While on the one hand, it’s nice to be able to connect with pals, do a little self-promo or get inspiration from like-minded folk, the flip-side is that social media platforms provide a vantage point to see what everyone else is doing around you, too.
I think back to when I was in my early twenties with a very successful career in fashion buying. Facebook had just been invented, but I didn’t have an account. Thought it was some kind of ‘Murrrrrican High School thing that wouldn’t catch on, lol. Twitter and Instagram didn’t even exist.
I had a company car, was regularly flying business-class on international buying trips, and handling multi-million pound budgets. I recall arriving at a hotel in Lake Como, Italy, once. I removed my (not fake) Chanel shades to survey the scene. It was a beautiful sunny day, my room overlooked the lake and I felt very, very content.
I was confident, self-assured, focused and extremely happy with my lot. Yes, I’d worked hard to get where I was but I wasn’t clouded by self-doubt or distracted by what (I thought) my peers were doing, or how much they were earning.
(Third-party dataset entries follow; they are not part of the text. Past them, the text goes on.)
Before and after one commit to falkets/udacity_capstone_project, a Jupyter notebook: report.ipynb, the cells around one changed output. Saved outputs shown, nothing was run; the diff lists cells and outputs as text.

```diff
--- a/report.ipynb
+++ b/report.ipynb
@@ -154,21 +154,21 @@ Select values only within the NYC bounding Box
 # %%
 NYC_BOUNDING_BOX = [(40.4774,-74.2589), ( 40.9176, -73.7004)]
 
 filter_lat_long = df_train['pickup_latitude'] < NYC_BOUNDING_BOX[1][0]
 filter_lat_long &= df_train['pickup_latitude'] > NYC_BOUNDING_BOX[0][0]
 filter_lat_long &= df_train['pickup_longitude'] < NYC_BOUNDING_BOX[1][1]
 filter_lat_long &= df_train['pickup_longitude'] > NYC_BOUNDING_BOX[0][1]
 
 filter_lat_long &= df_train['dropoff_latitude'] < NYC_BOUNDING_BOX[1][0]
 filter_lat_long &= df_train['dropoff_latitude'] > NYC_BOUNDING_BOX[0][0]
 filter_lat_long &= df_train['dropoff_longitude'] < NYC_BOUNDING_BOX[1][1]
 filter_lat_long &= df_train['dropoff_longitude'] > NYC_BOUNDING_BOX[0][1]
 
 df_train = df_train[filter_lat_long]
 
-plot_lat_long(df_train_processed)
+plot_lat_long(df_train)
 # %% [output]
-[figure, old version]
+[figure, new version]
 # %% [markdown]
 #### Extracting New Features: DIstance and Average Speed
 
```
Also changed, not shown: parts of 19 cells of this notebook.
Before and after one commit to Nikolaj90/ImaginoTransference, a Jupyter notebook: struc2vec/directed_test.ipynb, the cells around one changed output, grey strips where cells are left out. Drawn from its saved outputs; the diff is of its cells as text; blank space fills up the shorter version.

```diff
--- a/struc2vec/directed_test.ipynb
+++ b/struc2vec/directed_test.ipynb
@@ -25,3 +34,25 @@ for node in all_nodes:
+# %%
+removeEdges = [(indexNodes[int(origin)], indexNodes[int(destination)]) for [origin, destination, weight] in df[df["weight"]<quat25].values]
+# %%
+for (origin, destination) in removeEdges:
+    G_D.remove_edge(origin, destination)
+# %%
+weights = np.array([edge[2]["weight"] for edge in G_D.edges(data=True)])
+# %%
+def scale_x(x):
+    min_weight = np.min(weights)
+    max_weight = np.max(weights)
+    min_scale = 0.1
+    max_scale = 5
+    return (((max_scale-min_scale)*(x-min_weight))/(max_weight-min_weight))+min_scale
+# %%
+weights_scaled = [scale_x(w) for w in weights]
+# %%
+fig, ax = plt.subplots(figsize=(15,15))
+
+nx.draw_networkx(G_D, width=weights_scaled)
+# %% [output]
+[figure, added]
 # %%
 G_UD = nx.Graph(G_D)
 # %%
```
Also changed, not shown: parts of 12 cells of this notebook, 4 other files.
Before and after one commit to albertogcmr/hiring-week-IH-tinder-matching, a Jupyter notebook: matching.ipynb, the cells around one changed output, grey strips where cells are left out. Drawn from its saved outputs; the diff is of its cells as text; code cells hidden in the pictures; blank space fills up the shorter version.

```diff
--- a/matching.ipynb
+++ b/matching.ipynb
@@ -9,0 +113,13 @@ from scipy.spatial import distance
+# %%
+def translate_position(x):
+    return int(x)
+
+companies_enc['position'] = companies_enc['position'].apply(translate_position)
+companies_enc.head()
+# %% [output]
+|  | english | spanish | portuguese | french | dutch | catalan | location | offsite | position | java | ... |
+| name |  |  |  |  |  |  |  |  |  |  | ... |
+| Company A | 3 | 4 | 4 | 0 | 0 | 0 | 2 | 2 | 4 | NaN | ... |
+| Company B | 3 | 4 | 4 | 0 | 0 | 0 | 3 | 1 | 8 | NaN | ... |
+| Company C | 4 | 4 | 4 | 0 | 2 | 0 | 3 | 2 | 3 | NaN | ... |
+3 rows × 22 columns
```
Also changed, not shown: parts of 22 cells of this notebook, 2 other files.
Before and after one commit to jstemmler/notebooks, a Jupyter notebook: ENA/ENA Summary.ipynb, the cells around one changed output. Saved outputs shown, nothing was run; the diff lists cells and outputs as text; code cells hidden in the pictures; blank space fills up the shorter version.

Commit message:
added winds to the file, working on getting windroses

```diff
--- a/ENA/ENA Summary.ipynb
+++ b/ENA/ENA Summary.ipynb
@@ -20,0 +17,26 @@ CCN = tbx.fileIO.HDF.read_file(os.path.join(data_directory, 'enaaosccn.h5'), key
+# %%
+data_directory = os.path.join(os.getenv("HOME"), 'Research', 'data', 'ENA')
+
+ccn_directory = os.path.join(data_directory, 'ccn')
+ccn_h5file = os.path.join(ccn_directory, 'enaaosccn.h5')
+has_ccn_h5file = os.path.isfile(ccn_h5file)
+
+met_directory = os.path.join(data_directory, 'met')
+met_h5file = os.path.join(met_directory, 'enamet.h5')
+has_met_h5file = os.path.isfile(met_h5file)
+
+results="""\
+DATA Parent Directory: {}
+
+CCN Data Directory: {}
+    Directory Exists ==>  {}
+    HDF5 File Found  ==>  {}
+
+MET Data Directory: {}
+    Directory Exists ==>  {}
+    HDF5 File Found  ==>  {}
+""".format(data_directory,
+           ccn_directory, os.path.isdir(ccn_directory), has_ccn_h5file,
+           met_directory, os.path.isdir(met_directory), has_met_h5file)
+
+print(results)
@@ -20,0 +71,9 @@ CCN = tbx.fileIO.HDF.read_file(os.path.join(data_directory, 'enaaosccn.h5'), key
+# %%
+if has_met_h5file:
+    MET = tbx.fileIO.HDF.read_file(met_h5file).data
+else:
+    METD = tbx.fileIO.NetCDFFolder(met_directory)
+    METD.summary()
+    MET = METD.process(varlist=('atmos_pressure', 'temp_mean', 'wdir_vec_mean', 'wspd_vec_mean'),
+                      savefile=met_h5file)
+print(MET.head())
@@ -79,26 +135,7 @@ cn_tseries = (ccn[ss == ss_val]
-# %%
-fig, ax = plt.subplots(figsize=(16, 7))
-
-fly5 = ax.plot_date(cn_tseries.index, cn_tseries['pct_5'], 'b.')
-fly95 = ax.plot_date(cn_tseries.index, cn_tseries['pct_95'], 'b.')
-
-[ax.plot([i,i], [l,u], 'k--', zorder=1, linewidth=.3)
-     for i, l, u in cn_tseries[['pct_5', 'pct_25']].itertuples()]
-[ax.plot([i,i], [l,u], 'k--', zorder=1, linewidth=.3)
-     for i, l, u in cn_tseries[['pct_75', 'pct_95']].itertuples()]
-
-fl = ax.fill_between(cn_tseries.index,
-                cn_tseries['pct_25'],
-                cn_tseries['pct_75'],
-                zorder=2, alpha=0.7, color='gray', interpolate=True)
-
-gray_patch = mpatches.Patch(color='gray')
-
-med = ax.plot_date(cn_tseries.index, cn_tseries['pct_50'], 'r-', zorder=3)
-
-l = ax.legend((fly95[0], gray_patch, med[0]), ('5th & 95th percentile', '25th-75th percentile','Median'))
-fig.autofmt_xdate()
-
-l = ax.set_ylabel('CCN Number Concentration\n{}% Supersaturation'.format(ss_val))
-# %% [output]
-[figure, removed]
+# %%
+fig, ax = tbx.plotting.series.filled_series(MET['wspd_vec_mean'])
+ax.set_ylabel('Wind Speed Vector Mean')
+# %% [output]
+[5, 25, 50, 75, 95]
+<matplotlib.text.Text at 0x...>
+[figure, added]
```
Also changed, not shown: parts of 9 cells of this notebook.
Aside from the sheer, ballsy confidence of simply being a young sass-pot, I can only attribute my ‘zero f*cks’ demeanour to the fact that I simply didn’t know what my peers were doing.
Without social media to give me a glimpse into their world, my focus remained firmly on mine.
So I’m trying to take this approach in the present day. It’s one of the main reasons I’ve deleted Snapchat completely and refuse to use Insta Stories. I’ve also deleted the Facebook app off my phone completely, so I’ll only browse occasionally, when on my desktop.
While I’m happy for the success of my friends and peers, and will always be a cheerleader, supporting them when I can, I’m also remembering to stay in my own lane.
That is, to not get side-tracked from the goals I’ve set for myself (I have a tendency to take inspiration from EVERYONE and think, “I can do that!” – which may be so, but you can’t do ALL the things, all at once).
I’m sure I’ll be writing more on this topic, as in this digital age, learning how to to swerve self-comparison is the Holy Grail of social media.
For now, I feel like the answer, as with many things, is interaction and collaboration – of the human kind. You don’t have to do everything on your own.
Secondly, if you speak to the people you envy, you’ll often find there is a backstory, full of obstacles, sacrifices and sheer hard work getting them to the position on the pedestal you’ve put them on.
Thirdly, you’ll probably find they’re envious of YOU.